I held my breath. I had a terrible feeling that Orazio Zorzotto’s razor-sharp wit was about to slice Bill Kingsley in two.
Razza fixed his eyes on the large form before him. “I will follow you,” he said solemnly, “my brother…my captain…my…Kingsley.”
Razza nudged me in the ribs and jerked his head toward Bill Kingsley, who was gazing into space beside him. I knew what Razza was getting at. Bill looked different somehow. It must have been the smile on his face.
I looked at Bill. I remembered his face after that last debate. Now he looked numb and broken.
I ripped the certificate from the desk. “That’s it. I’m taking this to Barker.”
“No, Ishmael, don’t!”
“What’s he like?”
“No—Ishmael—the person you’re named after.”
“Oh yeah, right,” I said, feeling like a dork.
“What…oh…I don’t know what he’s like. I’ve never read it.”
“Really? You haven’t read it? How come? If I was named after someone in a book, I’d definitely want to read it to find out what they were like. You know, see if I was like them.”
And then it happened. Kelly Faulkner laughed, and her beautiful pale eyes melted my heart like ice cream in a microwave till all that remained was an awful empty feeling. That’s when I knew. Nothing would happen between us. I’d been kidding myself. It just wasn’t possible for eyes as beautiful as that to see anyone as ordinary as me. For the first time, I didn’t feel like a nervous wreck in Kelly Faulkner’s presence. What did I have to worry about?
The second thing I decided to do was ask Dad if I could borrow his copy of Moby-Dick. “Aaarrgh, me hearty,” he said, rolling his eyes crazily, “ye be seeking the white whale!”
I wasn’t, though. I be seeking Ishmael.
But there was someone else onboard the Pequod who I could relate to. Maybe I hadn’t lost my leg to a great white whale like he had, but I understood what it was like to have a part of yourself torn away, and I also knew how much you could grow to hate whoever or whatever it was that had taken that part from you. I knew all about that, because every time Barry Bagsley taunted me and ground my name into the dirt, and every time he paid out on Bill Kingsley and I did nothing, it felt like there was much more of me missing than just a limb. But was I really like Ahab? Did I crave revenge like him? Would I really like to hunt down Barry Bagsley and harpoon him and make him suffer for what he had done?
But there was another reason why I couldn’t go through with it. It was that look on Barry Bagsley’s face, the one that I had put there, the one that reminded me of Kelly Faulkner’s little brother, of Bill Kingsley, and of myself. I didn’t want to be the kind of person that made people look like that. No matter who they were.
But do you want to know the really weird thing? Well, I’ll tell you. The really weird thing was that as I lay there with only the raspy sound of my breathing filling my ears and with the spongy grass of St. Daniel’s playing fields buoying me up, I could have sworn that I was floating and bobbing on the surface of a vast green ocean. Remind you of anyone?

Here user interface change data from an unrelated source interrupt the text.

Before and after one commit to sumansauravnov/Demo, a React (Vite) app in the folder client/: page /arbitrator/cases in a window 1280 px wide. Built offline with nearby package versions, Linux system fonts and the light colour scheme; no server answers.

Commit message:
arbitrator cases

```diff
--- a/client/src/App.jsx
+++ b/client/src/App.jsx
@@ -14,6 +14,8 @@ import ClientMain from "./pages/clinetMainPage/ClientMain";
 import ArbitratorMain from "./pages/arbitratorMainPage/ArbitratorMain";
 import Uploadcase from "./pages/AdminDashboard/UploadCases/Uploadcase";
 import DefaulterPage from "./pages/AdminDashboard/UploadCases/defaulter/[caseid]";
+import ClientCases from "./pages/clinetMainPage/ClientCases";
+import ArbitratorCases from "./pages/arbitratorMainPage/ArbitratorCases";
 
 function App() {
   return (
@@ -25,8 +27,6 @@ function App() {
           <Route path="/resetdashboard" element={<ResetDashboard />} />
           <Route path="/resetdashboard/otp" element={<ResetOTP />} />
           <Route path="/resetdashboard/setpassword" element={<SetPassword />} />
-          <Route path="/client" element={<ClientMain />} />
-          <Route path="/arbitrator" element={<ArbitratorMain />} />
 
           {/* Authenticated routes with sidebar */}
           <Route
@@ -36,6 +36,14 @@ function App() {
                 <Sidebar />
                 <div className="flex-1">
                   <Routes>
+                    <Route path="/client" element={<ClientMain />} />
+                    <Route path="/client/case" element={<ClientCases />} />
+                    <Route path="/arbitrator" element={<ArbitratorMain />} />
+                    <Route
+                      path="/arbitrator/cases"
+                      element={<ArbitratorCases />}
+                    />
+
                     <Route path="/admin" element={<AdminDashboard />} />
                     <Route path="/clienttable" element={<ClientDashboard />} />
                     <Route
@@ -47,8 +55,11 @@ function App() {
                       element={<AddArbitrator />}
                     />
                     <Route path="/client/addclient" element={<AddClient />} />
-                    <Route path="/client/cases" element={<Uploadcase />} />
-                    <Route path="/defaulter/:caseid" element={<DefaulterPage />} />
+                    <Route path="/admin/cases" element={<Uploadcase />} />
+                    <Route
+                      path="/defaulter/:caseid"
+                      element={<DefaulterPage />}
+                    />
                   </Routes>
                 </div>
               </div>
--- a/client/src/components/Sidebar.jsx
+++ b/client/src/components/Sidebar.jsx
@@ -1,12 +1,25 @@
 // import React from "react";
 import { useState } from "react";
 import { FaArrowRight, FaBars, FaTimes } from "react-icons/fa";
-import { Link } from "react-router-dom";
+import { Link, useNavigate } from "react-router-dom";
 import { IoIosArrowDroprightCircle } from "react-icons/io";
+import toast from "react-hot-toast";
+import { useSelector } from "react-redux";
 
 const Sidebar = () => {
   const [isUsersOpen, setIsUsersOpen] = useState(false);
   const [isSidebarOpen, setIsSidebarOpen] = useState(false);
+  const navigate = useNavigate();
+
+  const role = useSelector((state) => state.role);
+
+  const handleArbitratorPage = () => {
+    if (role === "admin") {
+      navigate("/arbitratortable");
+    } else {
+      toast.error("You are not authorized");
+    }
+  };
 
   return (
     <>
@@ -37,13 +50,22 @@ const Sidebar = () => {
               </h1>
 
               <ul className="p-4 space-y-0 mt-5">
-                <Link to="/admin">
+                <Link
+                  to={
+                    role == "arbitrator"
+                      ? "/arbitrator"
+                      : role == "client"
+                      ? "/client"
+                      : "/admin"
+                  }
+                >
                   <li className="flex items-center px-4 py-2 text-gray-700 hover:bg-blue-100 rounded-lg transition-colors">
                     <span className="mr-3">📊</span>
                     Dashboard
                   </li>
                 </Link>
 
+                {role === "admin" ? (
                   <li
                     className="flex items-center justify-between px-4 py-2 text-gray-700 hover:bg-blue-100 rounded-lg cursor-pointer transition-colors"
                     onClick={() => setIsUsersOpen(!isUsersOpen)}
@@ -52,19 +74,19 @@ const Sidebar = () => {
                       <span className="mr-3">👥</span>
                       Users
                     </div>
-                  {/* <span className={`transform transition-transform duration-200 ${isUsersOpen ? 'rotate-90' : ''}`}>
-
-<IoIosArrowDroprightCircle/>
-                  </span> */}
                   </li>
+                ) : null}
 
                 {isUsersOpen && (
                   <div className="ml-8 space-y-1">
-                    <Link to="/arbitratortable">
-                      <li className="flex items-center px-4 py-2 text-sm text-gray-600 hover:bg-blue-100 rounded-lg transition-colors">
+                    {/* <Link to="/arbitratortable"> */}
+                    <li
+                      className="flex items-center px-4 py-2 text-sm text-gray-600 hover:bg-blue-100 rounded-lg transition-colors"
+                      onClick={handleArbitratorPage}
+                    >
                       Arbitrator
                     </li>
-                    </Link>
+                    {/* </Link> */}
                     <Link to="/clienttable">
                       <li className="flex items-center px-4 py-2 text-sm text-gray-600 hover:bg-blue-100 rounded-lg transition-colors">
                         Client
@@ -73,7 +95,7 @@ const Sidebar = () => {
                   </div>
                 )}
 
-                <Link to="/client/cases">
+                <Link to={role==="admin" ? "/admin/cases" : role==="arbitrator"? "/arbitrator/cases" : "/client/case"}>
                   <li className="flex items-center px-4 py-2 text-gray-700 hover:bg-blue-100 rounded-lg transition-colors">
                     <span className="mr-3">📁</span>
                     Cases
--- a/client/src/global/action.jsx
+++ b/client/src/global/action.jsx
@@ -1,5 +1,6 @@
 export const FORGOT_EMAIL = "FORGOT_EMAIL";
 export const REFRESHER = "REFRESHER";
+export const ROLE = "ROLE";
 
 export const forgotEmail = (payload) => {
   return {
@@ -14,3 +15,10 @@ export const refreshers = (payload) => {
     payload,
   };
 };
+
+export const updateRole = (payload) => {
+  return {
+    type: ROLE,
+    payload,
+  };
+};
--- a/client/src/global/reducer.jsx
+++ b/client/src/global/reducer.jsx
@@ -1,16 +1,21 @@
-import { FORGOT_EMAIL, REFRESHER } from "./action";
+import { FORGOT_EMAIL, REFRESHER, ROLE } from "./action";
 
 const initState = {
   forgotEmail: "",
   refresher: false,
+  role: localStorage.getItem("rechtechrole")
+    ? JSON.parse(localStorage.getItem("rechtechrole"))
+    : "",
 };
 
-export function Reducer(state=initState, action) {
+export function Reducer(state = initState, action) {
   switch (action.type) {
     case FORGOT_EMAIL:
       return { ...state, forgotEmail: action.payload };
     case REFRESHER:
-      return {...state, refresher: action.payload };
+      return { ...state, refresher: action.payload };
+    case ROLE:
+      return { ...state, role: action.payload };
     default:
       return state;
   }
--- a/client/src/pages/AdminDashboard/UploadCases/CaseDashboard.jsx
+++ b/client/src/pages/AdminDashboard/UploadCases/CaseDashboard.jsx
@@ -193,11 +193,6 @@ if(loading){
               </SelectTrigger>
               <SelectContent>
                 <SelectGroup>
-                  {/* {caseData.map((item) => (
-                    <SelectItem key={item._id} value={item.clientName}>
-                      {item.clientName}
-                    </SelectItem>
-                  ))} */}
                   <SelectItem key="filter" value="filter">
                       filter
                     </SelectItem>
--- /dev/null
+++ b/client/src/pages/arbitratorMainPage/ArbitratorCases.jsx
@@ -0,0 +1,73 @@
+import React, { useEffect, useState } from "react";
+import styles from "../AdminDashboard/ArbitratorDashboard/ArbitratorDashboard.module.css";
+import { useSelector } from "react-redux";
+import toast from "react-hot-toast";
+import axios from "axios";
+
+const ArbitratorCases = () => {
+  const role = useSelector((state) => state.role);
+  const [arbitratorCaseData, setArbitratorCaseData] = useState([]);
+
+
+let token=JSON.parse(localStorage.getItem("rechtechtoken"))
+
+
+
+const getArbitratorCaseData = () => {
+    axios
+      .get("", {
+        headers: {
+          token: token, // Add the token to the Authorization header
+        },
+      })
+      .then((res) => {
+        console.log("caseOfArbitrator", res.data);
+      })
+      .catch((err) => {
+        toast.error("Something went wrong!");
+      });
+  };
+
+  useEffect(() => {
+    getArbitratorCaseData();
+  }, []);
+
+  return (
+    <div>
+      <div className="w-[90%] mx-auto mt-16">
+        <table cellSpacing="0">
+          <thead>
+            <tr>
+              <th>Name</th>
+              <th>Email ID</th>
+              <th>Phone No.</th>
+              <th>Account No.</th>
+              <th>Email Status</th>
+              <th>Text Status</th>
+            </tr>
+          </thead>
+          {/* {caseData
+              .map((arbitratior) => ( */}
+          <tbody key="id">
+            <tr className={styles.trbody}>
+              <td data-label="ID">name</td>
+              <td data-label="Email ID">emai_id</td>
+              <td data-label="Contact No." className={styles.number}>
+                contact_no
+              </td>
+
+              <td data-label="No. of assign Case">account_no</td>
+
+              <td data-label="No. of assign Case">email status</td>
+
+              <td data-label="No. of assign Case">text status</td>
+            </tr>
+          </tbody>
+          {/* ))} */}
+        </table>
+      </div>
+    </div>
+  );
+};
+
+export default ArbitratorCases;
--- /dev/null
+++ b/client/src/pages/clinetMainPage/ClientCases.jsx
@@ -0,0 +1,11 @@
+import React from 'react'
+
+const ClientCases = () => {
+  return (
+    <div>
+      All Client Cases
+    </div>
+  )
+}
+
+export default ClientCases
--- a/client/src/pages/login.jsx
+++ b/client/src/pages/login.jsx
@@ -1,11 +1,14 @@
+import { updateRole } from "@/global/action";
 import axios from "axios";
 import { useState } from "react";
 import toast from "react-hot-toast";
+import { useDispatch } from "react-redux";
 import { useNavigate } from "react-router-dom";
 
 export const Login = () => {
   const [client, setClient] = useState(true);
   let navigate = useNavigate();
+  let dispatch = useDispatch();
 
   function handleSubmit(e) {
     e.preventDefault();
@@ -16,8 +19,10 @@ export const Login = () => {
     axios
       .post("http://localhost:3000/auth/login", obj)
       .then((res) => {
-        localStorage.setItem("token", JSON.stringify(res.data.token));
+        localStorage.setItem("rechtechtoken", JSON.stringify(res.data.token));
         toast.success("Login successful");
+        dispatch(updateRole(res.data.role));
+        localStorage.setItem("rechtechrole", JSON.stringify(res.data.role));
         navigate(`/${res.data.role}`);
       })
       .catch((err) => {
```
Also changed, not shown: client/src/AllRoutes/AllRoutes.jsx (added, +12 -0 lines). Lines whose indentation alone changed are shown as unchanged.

Go on—call me Ishmael if you like.
After all, as the Big Z would say, I’m da man!